Coronavirus activity in Washington state is increasing again.
After a dip in mid-September likely owing to a relative lack of testing due to wildfire smoke keeping folks indoors, COVID-19 transmission rates have increased in October, especially in Western Washington.
As of Sept. 30, the seven-day rolling average for Washington was 496 cases. Kitsap County has seen an uptick as well, with 61 positive cases per 100,000 residents as of Oct. 6. The county had reached a low of 29 per 100,000 just a few weeks prior.
But despite the increase, Washington has avoided the kinds of wild spikes seen in other states, which have the potential to disrupt and overwhelm the local health care system. In noting this, Dr. Kathy Lofy, the state’s health officer, wanted to make sure that “people understand the changes they have made in their lives are paying off.”
“Almost every state has experienced a fairly large spike in cases,” Lofy said.
Western Washington has had a clear increase in COVID cases, especially in counties in the Puget Sound area, while Eastern Washington, despite an outbreak in Whitman County, home to Washington State University, may be plateauing a bit.
DOH releases literature
The approaching colder weather is likely to keep more folks indoors, where COVID-19 is more likely to spread. Combine that with the isolation felt by many due to the prolonged pandemic and the upcoming holiday season, some will choose to have gatherings indoors, said Lacy Fehrenbach, the state’s deputy secretary of Health.
With that in mind, the DOH has released a “Safer Gatherings” checklist for residents to decrease the risk of coronavirus transmission. There is always a level of risk in gatherings, and it grows as the size and time of the gatherings increase.
Those who decide to gather may want to consider holding it outdoors if possible; doing a health check of all potential guests; asking if they have had any COVID symptoms recently; having a plan for sharing food; ensuring the safety of older, immunocompromised or otherwise vulnerable guests; and frequently cleaning and disinfecting surfaces.
The full list can be found at the DOH website.
While there is no imminent news of a coronavirus vaccine, the state is preparing for that possibility. It is putting together a plan for how a potential vaccine will be distributed.
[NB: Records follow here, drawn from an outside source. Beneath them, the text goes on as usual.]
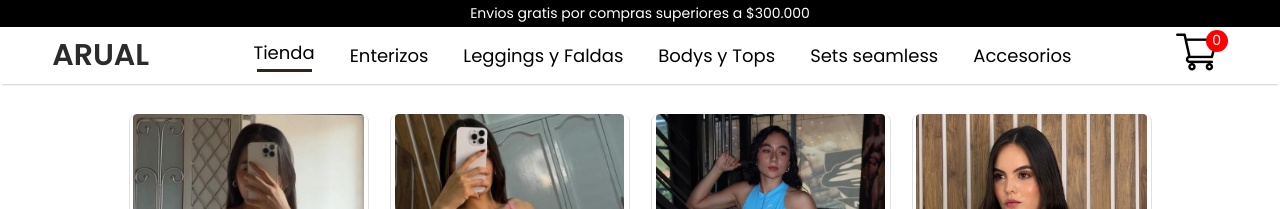
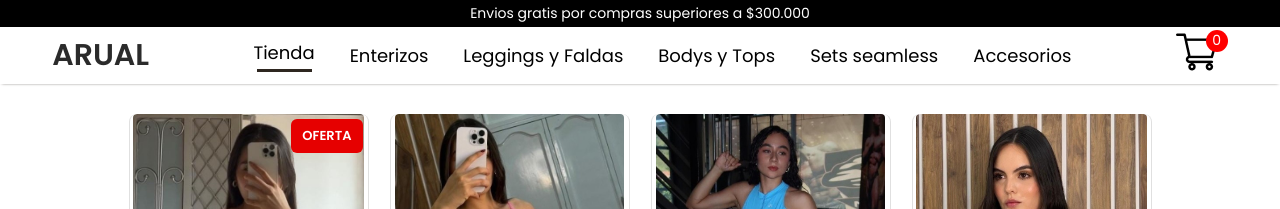
Before and after one commit to luis13xd/arual, a React (Create React App) app: page /enterizos in a window 1280 px wide. Shown: the top 209 px of the page. Built offline with nearby package versions, Linux system fonts and the light colour scheme.

Commit message:
en category usamos la nueva prop de oferta 2

```diff
--- a/src/Pages/Category.jsx
+++ b/src/Pages/Category.jsx
@@ -29,6 +29,7 @@ export const Category = (props) => {
                 name={item.name}
                 new_price={item.new_price}
                 old_price={item.old_price}
+                offer={item.offer}
               />
             );
           }
```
The DOH plans to post the plan onlinr by next week and will have specific steps, such as developing equitable vaccine allocation, setting up an infrastructure to distribute the vaccine and planning for communicating its availability to the public.
The plan will be a first draft, said Michele Roberts, acting assistant secretary for the DOH, that will be continuously updated.
Responding to recent poll results that showed 54 percent of respondents would not take a vaccine before Nov. 3 Election Day, Roberts said that the decision to get a vaccine is up to each individual, but it was on the state to be transparent with “clear information about how the vaccines work and how safe they are so that people can make a decision.”
“We continue to work diligently on the many necessary components required to distribute a safe and effective vaccine when one is available,” Wiesman said.
Lofy to leave DOH
Lofy, who has served as the state’s health officer for about 6 1/2 years, said last Wednesday that she would be leaving by the end of the year.
Her plans include spending more time with family and reconnecting with other family and friends while improving her health. The recruitment process to find a replacement will begin within the next month.
“It’s really been an honor for me to help lead our state’s COVID-19 response,” Lofy said.
Health Secretary Jonathan Wiesman, who plans to leave his position before July, when he starts his faculty appointment at the University of North Carolina, Gillings School of Global Public Health, praised Lofy.
“Her leadership, guidance and support have been invaluable,” he said.
Gov. Jay Inslee also thanked her for her service.
“We are very fortunate to have had Kathy Lofy looking out for the health of all Washingtonians. Her leadership, her dedication to science and data have been invaluable not only during the COVID pandemic, but throughout her entire time at DOH,” he said.